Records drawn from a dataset
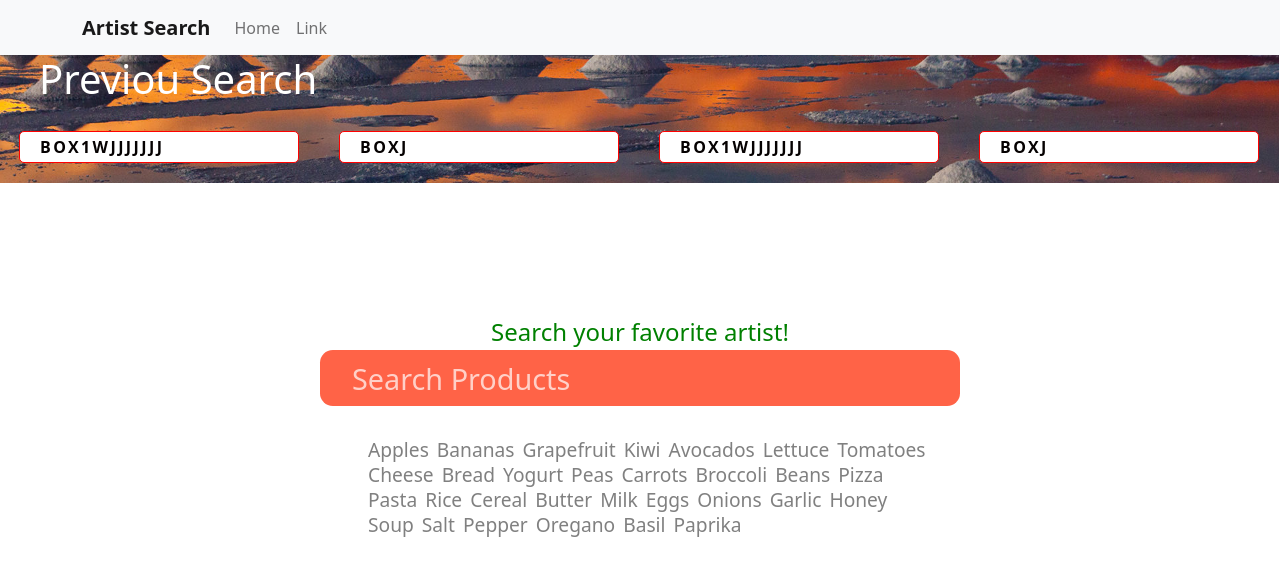
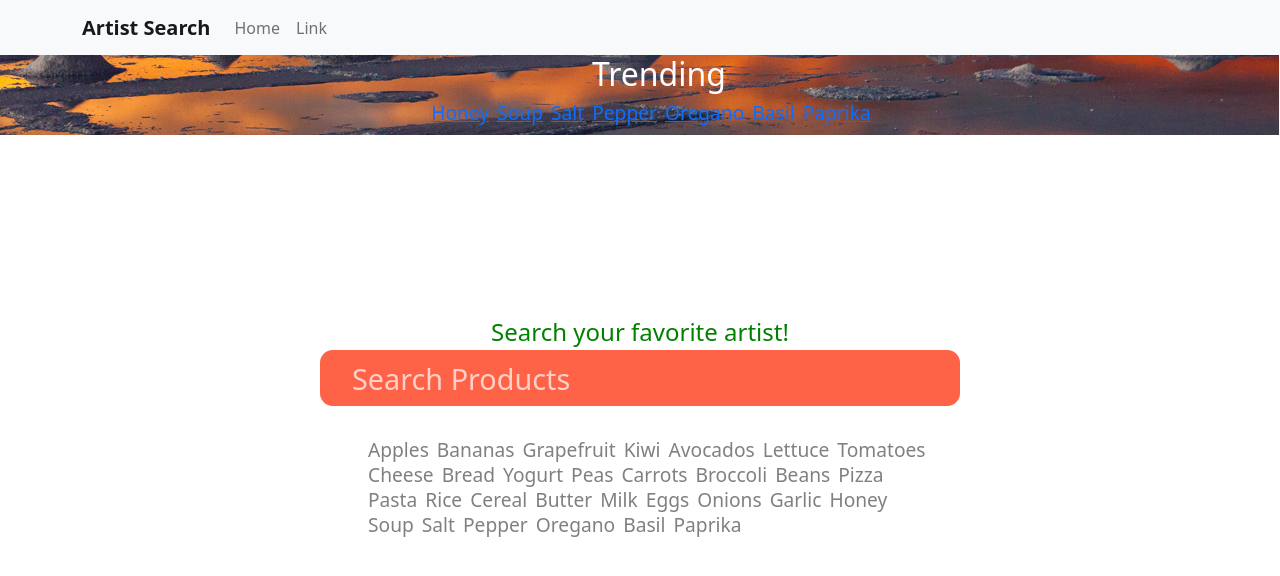
Before and after one commit to eddynice/knowyou, a React (Create React App) app: page / in a window 1280 px wide. Shown: the top 576 px of the page. Built offline with nearby package versions, Linux system fonts and the light colour scheme; no server answers.

Commit message:
updated commit

```diff
--- a/src/App.js
+++ b/src/App.js
@@ -21,17 +21,12 @@ function App() {
   })
   }
 
-
+  const axios = require("axios");
 
 const options = {
   method: 'GET',
-  url: 'https://youtube-search-and-download.p.rapidapi.com/video/related',
-  params: {
-    id: 'YQHsXMglC9A',
-    hl: 'en',
-    gl: 'US',
-    next: 'CBQSDRILWVFIc1hNZ2xDOUEYACreAQjQr43tubfzi64BCNi24eOapu-n7AEIgejpz9fcuPajAQjwqMe8v7SEuJ0BCI3CwqDWu4nahAEItNrrwNnAzuQ1CK6-ooCH-Jj5JAik8O-ahq3L1sYBCMb965f10YS4UwiNkaXwtL_gzi4I1vOMu5f7r4HeAQjEuYHvqNfimgwIzvHK75mt1Z27AQjw_7n5yaLZ3_UBCJOq5eCOo-XS_QEIocGSnpeajIsXCN2F2tj65L_4zwEI4KbhwtjP98duCI_C_IbhttbzTAi2gO-y3KbjuZgBCNbN7-m31YCKVmoPd2F0Y2gtbmV4dC1mZWVk'
-  },
+  url: 'https://youtube-search-and-download.p.rapidapi.com/video',
+  params: {id: 'dQw4w9WgXcQ'},
   headers: {
     'X-RapidAPI-Host': 'youtube-search-and-download.p.rapidapi.com',
     'X-RapidAPI-Key': 'c3f843f4b5msh2f0126ac1d48315p1cd11ajsnb9a6490160d4'
@@ -43,7 +38,6 @@ axios.request(options).then(function (response) {
 }).catch(function (error) {
 	console.error(error);
 });
-
   useEffect(() => {
     search()
 
@@ -57,11 +51,15 @@ axios.request(options).then(function (response) {
     'eggs', 'onions', 'garlic', 'honey', 'soup',
     'salt', 'pepper', 'oregano', 'basil', 'paprika'
   ];
+  let product = [
+     'honey', 'soup',
+    'salt', 'pepper', 'oregano', 'basil', 'paprika'
+  ];
 
   return (
    <div>
 <Heading/>
-<Box/>
+<Box  products={product}/>
 <Search products={products} search={search} />
 
    </div>
--- a/src/component/card/Box.jsx
+++ b/src/component/card/Box.jsx
@@ -1,19 +1,28 @@
 import React from 'react';
 import "./box.css"
-import{ Link} from "react-router-dom"
+import {Boxes} from "./Boxes"
 
-export const Box = () => {
+export const Box = ({products}) => {
+  console.log(products)
   return (
+    <div>
     <div className="picture" style={{
       backgroundImage:"url(/pic.jpg)"
     }}>
-      <h1> Previou Search</h1>
-    <div className="box">
-      <Link to="/" className="links">box1wjjjjjjj</Link>
-      <Link to="/" className="links">boxj</Link>
-      <Link to="/" className="links">box1wjjjjjjj</Link>
-      <Link to="/" className="links">boxj</Link>
 
+      <h2> Trending</h2>
+
+      <ul style={{textAlign:"center"}}>
+      {products.map((trend)=>{
+        return(
+         <li className="fleex">
+          <Boxes trend={trend}/>
+  </li>
+
+        )
+
+      })}
+        </ul>
         </div>
 
     </div>
--- /dev/null
+++ b/src/component/card/Boxes.jsx
@@ -0,0 +1,13 @@
+
+import{ Link} from "react-router-dom";
+import  style from "./boxes.module.css"
+export const Boxes = ({trend}) => {
+    return (
+
+
+
+      <Link to="/">{trend}</Link>
+
+
+  )
+}
--- a/src/component/card/box.css
+++ b/src/component/card/box.css
@@ -11,11 +11,24 @@ a {
     padding: 0px;
     position: absolute;
     width: 100%;
+    height: 80px;
 }
 
-.picture h1 {
+.picture h2 {
     color: #fff;
     margin-left: 40px;
+    text-align: center;
+}
+
+.fleex {
+    display: inline-flex;
+    word-wrap: initial;
+    list-style-type: none;
+    font-size: 1.2rem;
+    line-height: 1.5rem;
+    text-transform: capitalize;
+    margin-right: 0.5rem;
+    text-align: center;
 }
 
 .box {
@@ -36,29 +49,6 @@ a {
     color: #fff;
 }
 
-.links {
-    display: flex;
-    align-items: center;
-    color: rgb(5, 1, 1);
-    text-decoration: none;
-    text-transform: uppercase;
-    letter-spacing: 0.15em;
-    padding: 15px 20px;
-    transition: 0.5s;
-    margin: 20px;
-    border: 1px solid red;
-    border-radius: 5px;
-    font-weight: bold;
-    flex: 1;
-    height: 30px;
-    background-color: #fff;
-    cursor: pointer;
-}
-
-.links:hover {
-    color: rgb(216, 53, 53);
-}
-
 @media only screen and (max-width: 768px) {
     header {
         height: 150px;
--- /dev/null
+++ b/src/component/card/boxes.module.css
@@ -0,0 +1,33 @@
+.fleex {
+    display: inline-flex;
+    word-wrap: initial;
+    list-style-type: none;
+    font-size: 1.2rem;
+    line-height: 1.5rem;
+    text-transform: capitalize;
+    margin-right: 0.5rem;
+}
+
+.links {
+    display: flex;
+    align-items: center;
+    color: rgb(5, 1, 1);
+    justify-content: space-between;
+    text-decoration: none;
+    text-transform: uppercase;
+    letter-spacing: 0.15em;
+    padding: 15px 20px;
+    transition: 0.5s;
+    margin: 20px;
+    border: 1px solid red;
+    border-radius: 5px;
+    font-weight: bold;
+    height: 30px;
+    background-color: transparent;
+    cursor: pointer;
+}
+
+.links:hover {
+    color: rgb(216, 53, 53);
+    background: #fff;
+}
```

## DESCRIPTION OF THE TASK:
The answer is a bare number: how many lines of the records contain the string "display"?

## EXPECTED ANSWER:
4